According to Maryland PIRG Foundation, recent high profile scandals in Ohio, Florida, and Illinois are an important reminder of the need for oversight and transparency.

Utilities are at a time of transformation in Maryland. As the state navigates the shift away from fossil-fueled home heating, gas utilities face the potential of partial or full retirement of their system, and electric utilities need to adapt to manage the electrification of transportation and homes. 

The white paper found that utilities collectively spent more than $2 million on lobbying in Maryland during the most recent reporting period. The companies weighed in on more 50 pieces of legislation relating to energy, the environment, decarbonization, decommissioning of power plants, and the implementation of the Climate Solutions Now act, Maryland’s landmark climate transition legislation. More than half of that spending came from Maryland’s largest two utilities, Baltimore Gas and Electric (BGE) and Potomac Electric Power Company (Pepco), which are both subsidiaries of the Exelon Corporation (Exelon). Exelon is a Chicago based publicly-traded holding company with nearly $20 billion in annual revenue.

At the time of release, more than 70 individual lobbyists had registered to lobby on behalf of various utility companies in 2024, 44 of which were registered on behalf of BGE and Pepco.

“The decisions made by our legislators and regulators as they work to meet Maryland’s ambitious climate goals will have real consequences for Marylanders’ health and financial security,” said Scarr. 

The utilities disclosed more than $4 million in general advertising expenditures for the reporting year 2022, and more than $1 million in trade association dues. Expenditures on advertising required to deliver energy to customers can be recovered through rates paid by customers, whereas promotional advertising and political advertising should not. According to the report authors, however, Maryland’s law on this is somewhat murky.

While specific advertising activities undertaken are not disclosed in public filings, the white paper found evidence that some advertising sought to sway regulators, decision makers, and public opinion on decisions before the Maryland Public Service Commission (PSC). The PSC oversees utility companies’ operations and approves the costs they charge their ratepayers as well as the authorized rates of return on their investments. 

  • BGE ran sponsored content in the Baltimore Business Journal in support of its recent multi-year rate case filing at the Maryland Public Service Commission. In the sponsored content piece, as at the PSC, BGE argued that new gas infrastructure should be part of an “integrated approach” to climate transition—a cost that would fall to Maryland consumers. 
  • Similarly, BGE has purchased at least six pieces of sponsored content in the Baltimore Banner, including a version of the same piece it ran in the Baltimore Business Journal, and a related piece charging that “loud and unaccountable voices claim that natural gas has no role in Maryland’s energy future.”

“Regulated utilities have proven to be a successful means of providing for the public good of reliable, safe, and affordable utility service,” explained Scarr.  “But transparency and vigilant regulation of the utilities is critical to protect the public interest.”

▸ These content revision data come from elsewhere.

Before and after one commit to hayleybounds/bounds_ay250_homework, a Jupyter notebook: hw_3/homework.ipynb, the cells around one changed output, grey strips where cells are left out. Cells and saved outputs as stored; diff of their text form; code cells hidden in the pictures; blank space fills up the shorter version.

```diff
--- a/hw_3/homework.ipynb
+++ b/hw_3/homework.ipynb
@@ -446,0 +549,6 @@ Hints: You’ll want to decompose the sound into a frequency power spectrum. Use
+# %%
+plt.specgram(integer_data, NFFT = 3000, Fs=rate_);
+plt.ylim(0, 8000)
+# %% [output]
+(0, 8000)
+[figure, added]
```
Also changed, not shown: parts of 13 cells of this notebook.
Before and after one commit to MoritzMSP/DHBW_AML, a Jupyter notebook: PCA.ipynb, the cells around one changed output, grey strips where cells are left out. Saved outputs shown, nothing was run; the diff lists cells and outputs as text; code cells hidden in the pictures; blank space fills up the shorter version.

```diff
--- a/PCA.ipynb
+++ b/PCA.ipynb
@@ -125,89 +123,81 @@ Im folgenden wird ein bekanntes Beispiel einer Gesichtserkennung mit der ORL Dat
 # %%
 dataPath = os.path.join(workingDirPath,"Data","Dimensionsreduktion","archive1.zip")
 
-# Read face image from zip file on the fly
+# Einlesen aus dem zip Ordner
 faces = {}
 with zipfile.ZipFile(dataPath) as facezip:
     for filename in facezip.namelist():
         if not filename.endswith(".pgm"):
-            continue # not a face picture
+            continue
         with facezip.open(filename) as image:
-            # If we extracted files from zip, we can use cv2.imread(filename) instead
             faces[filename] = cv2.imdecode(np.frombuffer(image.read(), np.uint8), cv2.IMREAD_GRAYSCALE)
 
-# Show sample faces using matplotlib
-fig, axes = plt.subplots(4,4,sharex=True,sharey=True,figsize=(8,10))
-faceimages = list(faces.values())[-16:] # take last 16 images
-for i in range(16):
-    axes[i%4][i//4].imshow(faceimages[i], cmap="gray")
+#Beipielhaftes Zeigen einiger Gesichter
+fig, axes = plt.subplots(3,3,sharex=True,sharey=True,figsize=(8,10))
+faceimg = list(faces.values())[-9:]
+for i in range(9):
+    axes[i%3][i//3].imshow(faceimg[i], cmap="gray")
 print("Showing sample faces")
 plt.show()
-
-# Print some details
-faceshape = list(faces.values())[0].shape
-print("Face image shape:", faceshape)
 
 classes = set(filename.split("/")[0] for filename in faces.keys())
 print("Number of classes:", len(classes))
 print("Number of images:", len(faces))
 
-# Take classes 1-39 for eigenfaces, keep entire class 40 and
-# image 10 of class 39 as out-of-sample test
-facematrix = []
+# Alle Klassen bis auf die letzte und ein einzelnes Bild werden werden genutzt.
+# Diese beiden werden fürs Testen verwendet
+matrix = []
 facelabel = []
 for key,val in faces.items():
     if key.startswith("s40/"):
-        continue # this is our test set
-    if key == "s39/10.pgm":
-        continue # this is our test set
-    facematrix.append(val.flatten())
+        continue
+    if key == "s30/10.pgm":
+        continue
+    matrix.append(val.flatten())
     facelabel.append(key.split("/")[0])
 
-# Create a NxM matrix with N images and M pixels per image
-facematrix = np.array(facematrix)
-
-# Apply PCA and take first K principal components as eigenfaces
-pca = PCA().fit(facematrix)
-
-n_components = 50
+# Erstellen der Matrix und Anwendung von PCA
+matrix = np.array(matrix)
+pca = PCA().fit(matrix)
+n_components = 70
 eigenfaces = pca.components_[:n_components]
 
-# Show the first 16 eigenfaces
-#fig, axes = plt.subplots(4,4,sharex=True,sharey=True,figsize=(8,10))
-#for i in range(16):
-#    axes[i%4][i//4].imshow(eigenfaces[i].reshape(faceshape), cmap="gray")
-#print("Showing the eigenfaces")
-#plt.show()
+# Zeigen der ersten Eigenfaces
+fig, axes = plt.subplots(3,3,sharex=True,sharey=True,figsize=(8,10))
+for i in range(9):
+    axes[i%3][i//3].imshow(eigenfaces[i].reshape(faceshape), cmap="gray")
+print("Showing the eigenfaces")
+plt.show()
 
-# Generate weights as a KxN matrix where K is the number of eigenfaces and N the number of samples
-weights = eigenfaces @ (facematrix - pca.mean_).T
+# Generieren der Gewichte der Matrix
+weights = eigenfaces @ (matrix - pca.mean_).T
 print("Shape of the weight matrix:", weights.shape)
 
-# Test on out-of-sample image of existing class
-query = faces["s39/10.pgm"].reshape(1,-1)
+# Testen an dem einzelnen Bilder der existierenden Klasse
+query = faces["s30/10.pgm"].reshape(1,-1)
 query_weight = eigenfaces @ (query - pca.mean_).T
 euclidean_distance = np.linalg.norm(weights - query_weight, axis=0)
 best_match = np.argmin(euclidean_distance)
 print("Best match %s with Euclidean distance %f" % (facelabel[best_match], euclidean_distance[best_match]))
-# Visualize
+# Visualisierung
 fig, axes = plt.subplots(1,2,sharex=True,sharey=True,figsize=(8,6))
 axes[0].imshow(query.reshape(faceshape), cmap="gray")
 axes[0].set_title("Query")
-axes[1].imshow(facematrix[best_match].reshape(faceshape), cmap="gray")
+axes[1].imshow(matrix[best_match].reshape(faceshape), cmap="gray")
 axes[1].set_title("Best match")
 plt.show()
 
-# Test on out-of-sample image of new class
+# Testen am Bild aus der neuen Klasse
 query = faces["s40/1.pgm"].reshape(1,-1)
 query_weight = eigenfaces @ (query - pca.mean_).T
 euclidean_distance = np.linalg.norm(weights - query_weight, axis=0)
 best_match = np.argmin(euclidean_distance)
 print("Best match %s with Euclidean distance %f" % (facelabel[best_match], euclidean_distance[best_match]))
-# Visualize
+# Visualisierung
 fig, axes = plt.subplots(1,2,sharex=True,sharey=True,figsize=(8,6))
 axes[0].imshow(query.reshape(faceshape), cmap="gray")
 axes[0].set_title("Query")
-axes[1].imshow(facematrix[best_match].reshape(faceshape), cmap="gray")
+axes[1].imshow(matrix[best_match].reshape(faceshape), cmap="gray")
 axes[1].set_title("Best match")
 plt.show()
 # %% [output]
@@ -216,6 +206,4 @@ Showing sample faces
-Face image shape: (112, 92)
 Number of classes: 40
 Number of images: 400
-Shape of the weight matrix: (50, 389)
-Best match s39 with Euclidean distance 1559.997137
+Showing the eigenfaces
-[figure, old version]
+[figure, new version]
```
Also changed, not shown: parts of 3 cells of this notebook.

With public debate around important issues often dominated by special interests pursuing their own narrow agendas, Maryland PIRG Foundation offers an independent voice that works on behalf of the public interest. Maryland PIRG Foundation, a 501(c)(3) organization, works to protect consumers and promote good government. We investigate problems, craft solutions, educate the public, and offer meaningful opportunities for civic participation.